"Were turn'd to meetings of sweet amitie;

"The war-god's thund'ring cannons' dreadful rore,
"And rattling drum-sounds' warlike harmonie,
"To sweet-tun'd noise of pleasing minstrelsie.
"God Mars laid by his launce, and took his lute,
"And turn'd his rugged frownes to smiling lookes;
"Instead of crimson fields, warre's fatal fruit,
"He bath'd his limbes in Cypris warbling brookes,

"And set his thoughts upon her wanton lookes." Steevens. Shakspeare seems to have had the following passage from Lyly's Alexander and Campaspe, 1584, before him, when he wrote these lines: "Is the warlike sound of drum and trump turn'd to the soft noise of lyre and lute? The neighing of barbed steeds, whose loudness filled the air with terror, and whose breaths dimned the sun with smoak, converted to delicate tunes and amorous glances?" &c. Reed.

delightful measures.] A measure was, strictly speaking, a court dance of a stately turn, though the word is sometimes employed to express dances in general.

So, in Romeo and Juliet:

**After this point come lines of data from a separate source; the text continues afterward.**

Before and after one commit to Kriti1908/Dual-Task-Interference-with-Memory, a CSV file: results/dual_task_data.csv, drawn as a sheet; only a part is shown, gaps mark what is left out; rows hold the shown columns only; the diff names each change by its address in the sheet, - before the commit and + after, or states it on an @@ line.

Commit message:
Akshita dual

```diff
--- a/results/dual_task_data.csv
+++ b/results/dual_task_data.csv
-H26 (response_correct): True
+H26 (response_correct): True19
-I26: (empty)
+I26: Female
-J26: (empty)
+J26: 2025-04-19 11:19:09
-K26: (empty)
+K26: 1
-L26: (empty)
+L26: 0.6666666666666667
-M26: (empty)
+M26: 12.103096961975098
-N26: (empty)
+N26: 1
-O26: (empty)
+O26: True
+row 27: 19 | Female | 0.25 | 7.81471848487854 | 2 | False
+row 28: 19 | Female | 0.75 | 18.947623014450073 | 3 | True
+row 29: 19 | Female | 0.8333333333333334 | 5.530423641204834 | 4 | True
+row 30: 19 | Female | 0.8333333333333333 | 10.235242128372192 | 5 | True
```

"We'll measure them a measure, and be gone."

See Vol. IV, p. 117, n. 8. Steevens.

barbed steeds,] i. e. steeds caparisoned in a warlike manner. I. Haywarde, in his Life and Raigne of King Henry IV, 1599, says, "The Duke of Hereford came to the barriers, mounted upon a white courser, barbed with blew and green velvet," &c.

Barbed, however, may be no more than a corruption of barded. Equus bardatus, in the Latin of the middle ages, was a horse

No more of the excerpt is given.